[Editor's Note: HD, a.k.a. Dave Askins, editor of The Ann Arbor Chronicle, is also publisher of an online series of interviews on a teeter totter. Introductions to new Teeter Talks appear on The Chronicle.]
I care what things are called. Therefore I do not take lightly the headline written for this introduction to the most recent Teeter Talk – with Caryn Simon. I do not prefer the term “see-saw.” In fact I rather dislike it.
It’s a teeter totter, not a see-saw, and I want you to remember that.
Given that I have the power to write headlines as I like, why use a term I find odious? Because “see-saw” alliterates with “salve.” And I enjoy alliteration more than I dislike the term “see-saw.” Why “salve”? Because Caryn teaches a class on salve-making. [First session is July 18 July 11. Contact Info here. ]
Caryn makes salves from scratch, starting with fresh flowers picked on her farm. The morning of our totter ride up on North Territorial Road last week, she made tea from scratch after picking lemon balm from her garden.
In the course of her Talk we touched on salve-making, her work as a doula, whether she lives in Ann Arbor or Whitmore Lake, and what led her to lead the kind of life she’s living.
In the category of everything-is-connected-to-everything, I would put the following fact: Some of the chickens on Caryn’s farm were only one degree separated from the teeter totter prior to her ride.
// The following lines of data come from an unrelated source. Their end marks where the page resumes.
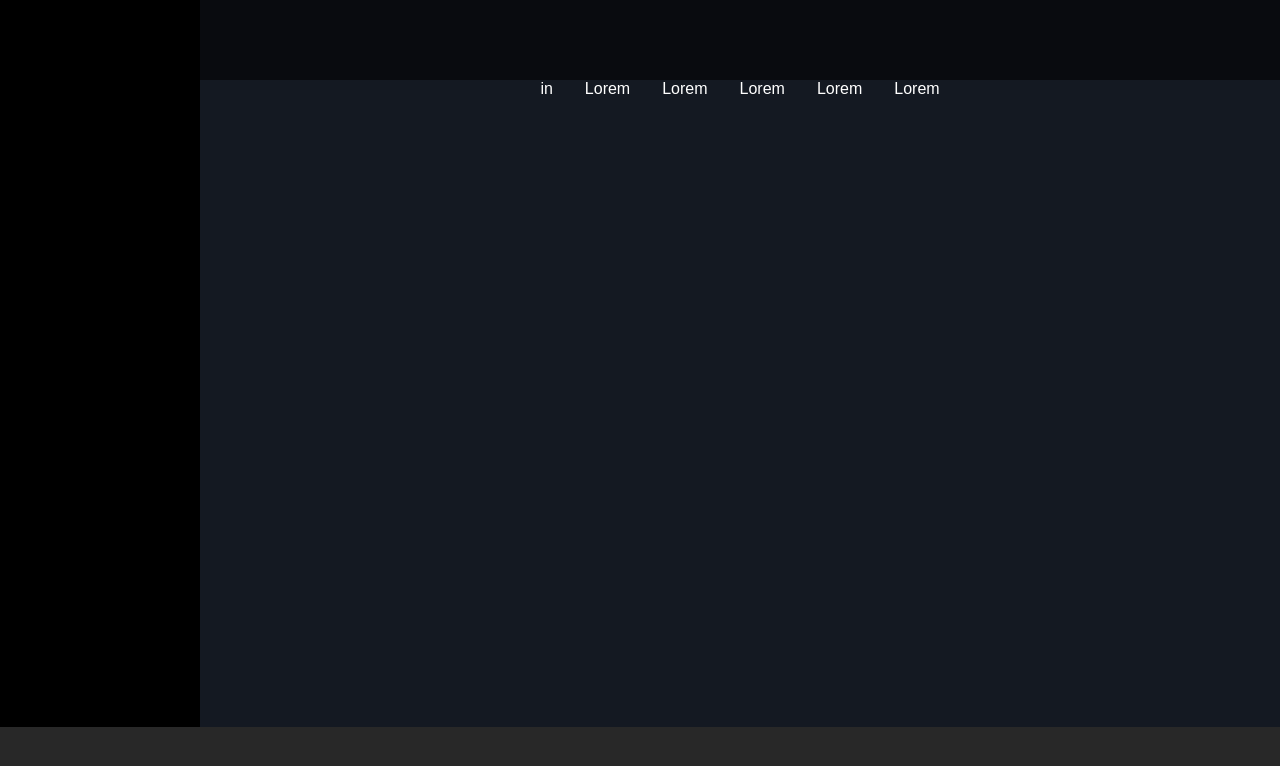
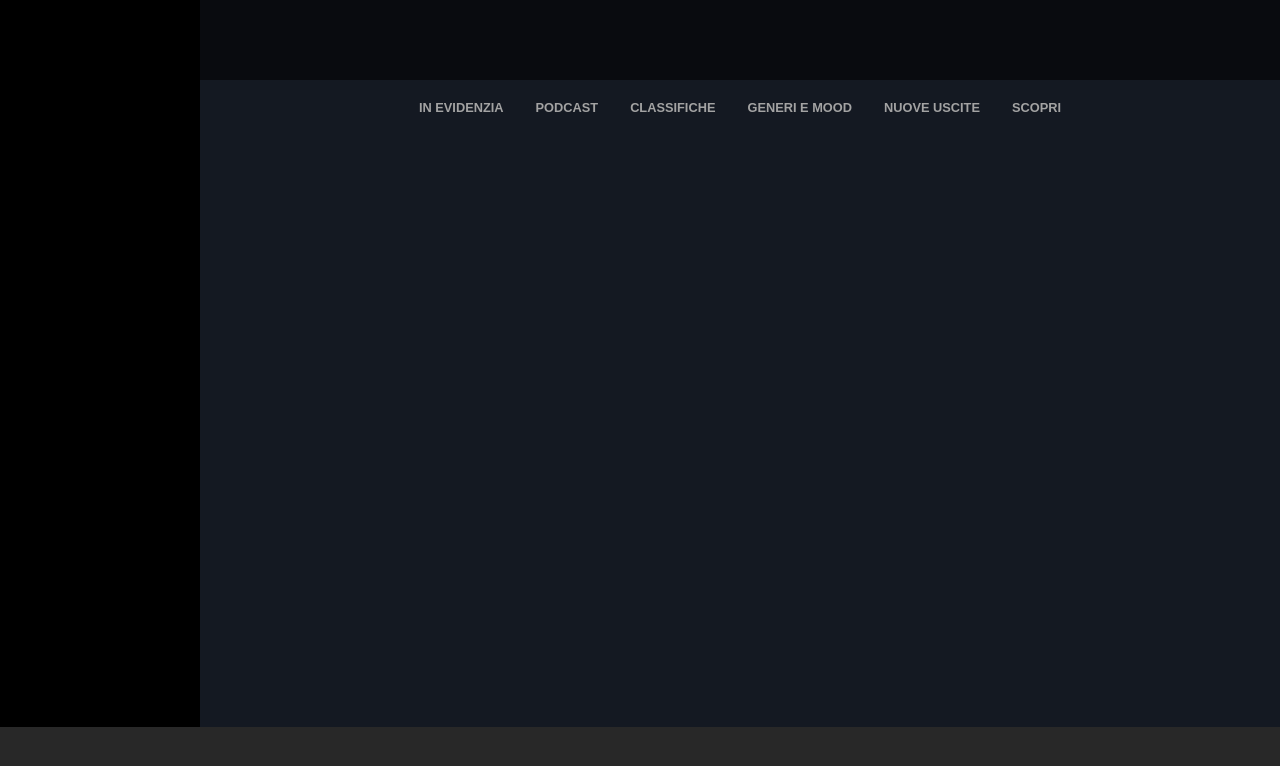
Before and after one commit to FrancescoGentileDev/html-css-spotifyweb, a plain HTML site: page index.html in a window 1280 px wide. Drawn offline with Linux system fonts and the light colour scheme.

Commit message:
✨ feat(nav): add nav

```diff
--- a/css/style.css
+++ b/css/style.css
@@ -67,6 +67,13 @@ header {
 main {
   padding-top: 10vh;
 }
+
+main ul {
+    text-transform: uppercase;
+    font-size: 0.8rem;
+    font-weight: bold;
+    color: var(--text-low-contrast);
+}
 /*#endregion main*****/
 
 
--- a/index.html
+++ b/index.html
@@ -29,15 +29,19 @@
                 <main class="col ">
 
                     <nav class="col col-12 align-center">
-                        <ul class="row cg-2">
-                            <li>in</li>
-                            <li>Lorem</li>
-                            <li>Lorem</li>
-                            <li>Lorem</li>
-                            <li>Lorem</li>
-                            <li>Lorem</li>
+                        <ul class="row cg-2 mt-3 wrap rg-2">
+                            <li>in evidenzia</li>
+                            <li>Podcast</li>
+                            <li>classifiche</li>
+                            <li>generi e mood</li>
+                            <li>nuove uscite</li>
+                            <li>Scopri</li>
                         </ul>
                     </nav>
+
+                    <!--#region recently played -->
+                    <section id="recently"></section>
+                    <!--#endregion recently played -->
 
 
 
```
It turns out that some of her chickens are refugees from Peter Beal’s place, which he had to abandon a couple of years ago.
On the totter I learned a lot – among other things that a salve is different from a paste. It did not occur to me to ask Caryn if a salve was the same as a tincture. I wish I had. I might have gotten a better headline out of that.